Paula MacDowell is an Assistant Professor of Educational Technology and Design at the University of Saskatchewan. She is a researcher and developer of tools, communities, and methods that support innovation in addressing humanity’s challenges and opportunities, to achieve sustainable change with and for our communities. Paula studies the design of constructionist learning environments and works closely with teachers to integrate media and technology in the classroom for meaningful learning.
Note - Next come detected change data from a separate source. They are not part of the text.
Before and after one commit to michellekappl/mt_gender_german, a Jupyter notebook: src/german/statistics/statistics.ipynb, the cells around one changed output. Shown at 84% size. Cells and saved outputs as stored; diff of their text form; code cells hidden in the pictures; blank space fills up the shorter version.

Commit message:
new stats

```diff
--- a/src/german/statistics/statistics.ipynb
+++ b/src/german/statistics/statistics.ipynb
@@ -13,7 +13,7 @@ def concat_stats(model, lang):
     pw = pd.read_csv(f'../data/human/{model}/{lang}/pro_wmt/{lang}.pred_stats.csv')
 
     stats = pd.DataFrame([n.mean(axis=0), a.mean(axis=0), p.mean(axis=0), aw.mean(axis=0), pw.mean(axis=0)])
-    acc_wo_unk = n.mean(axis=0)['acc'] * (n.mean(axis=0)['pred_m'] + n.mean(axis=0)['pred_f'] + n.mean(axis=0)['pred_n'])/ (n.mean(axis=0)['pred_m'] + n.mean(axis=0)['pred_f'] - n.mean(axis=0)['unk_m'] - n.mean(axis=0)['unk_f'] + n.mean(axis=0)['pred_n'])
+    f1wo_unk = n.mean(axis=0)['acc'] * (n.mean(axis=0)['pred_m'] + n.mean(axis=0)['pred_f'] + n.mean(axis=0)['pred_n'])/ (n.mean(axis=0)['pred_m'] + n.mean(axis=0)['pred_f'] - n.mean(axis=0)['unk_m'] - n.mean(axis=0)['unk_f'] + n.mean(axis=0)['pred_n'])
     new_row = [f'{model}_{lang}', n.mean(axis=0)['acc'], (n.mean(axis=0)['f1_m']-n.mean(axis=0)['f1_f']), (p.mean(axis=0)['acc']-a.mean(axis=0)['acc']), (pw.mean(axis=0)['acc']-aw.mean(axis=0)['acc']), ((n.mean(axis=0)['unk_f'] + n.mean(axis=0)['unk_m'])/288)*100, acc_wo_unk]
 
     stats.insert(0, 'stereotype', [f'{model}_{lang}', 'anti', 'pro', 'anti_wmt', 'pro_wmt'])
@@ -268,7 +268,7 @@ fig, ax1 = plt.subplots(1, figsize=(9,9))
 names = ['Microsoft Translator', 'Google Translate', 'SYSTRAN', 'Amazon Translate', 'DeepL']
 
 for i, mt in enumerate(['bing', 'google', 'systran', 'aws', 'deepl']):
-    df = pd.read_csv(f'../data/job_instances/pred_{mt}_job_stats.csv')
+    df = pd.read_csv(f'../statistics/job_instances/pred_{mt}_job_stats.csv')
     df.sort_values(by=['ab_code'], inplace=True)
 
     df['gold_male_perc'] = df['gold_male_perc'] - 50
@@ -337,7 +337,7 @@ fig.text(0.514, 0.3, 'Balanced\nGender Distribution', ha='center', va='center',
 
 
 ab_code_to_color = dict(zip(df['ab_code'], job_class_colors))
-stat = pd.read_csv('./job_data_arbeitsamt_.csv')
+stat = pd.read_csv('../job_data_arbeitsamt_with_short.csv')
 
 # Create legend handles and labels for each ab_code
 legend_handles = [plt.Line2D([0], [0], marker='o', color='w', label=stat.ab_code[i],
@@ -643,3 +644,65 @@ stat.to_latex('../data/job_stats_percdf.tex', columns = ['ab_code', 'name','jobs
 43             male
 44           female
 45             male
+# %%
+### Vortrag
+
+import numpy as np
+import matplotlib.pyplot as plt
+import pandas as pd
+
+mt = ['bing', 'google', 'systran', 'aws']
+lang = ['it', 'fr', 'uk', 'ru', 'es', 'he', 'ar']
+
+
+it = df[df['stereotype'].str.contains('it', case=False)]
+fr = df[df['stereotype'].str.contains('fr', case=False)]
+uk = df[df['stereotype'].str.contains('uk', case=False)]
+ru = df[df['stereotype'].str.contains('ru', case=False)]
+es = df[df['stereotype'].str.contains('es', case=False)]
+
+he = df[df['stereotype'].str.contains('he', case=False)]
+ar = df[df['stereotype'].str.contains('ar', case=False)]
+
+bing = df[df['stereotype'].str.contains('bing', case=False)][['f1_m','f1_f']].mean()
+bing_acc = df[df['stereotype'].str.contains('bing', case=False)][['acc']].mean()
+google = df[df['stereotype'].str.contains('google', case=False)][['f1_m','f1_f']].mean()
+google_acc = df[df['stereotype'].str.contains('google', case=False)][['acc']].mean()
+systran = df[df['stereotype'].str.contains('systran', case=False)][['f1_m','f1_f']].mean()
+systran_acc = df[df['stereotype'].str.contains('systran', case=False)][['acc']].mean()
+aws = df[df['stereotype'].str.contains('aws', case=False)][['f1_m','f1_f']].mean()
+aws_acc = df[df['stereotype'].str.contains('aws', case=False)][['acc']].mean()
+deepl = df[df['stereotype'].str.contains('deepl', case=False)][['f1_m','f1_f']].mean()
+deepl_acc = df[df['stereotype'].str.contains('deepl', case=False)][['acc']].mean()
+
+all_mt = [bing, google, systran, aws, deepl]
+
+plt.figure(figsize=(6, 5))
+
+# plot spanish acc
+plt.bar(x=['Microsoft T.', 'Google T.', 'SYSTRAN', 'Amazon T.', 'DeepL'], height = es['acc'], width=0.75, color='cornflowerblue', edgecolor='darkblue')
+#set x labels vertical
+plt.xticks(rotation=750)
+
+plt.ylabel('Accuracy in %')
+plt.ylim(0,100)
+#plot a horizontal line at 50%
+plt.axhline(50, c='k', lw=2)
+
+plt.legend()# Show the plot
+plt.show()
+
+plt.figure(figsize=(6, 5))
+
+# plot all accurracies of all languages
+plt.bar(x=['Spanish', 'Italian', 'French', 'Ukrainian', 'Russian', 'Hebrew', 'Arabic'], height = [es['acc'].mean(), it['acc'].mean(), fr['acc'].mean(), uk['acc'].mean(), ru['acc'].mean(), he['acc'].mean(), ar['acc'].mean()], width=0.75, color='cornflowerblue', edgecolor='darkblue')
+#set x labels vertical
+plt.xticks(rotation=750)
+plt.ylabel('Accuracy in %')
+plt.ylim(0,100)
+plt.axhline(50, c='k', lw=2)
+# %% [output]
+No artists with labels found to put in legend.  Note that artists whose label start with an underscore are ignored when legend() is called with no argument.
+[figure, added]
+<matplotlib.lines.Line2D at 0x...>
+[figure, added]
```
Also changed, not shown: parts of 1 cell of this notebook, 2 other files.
Quincy Wang is a web & multimedia designer and master’s student in the Faculty of Education at Simon Fraser University. Her research focuses on VR implementation in education and how it impacts teaching and learning. Combining 16 years of professional experience with web and multimedia design, digital technologies, and research knowledge in instructional design, she has accomplished award-winning digital portfolios in Canada.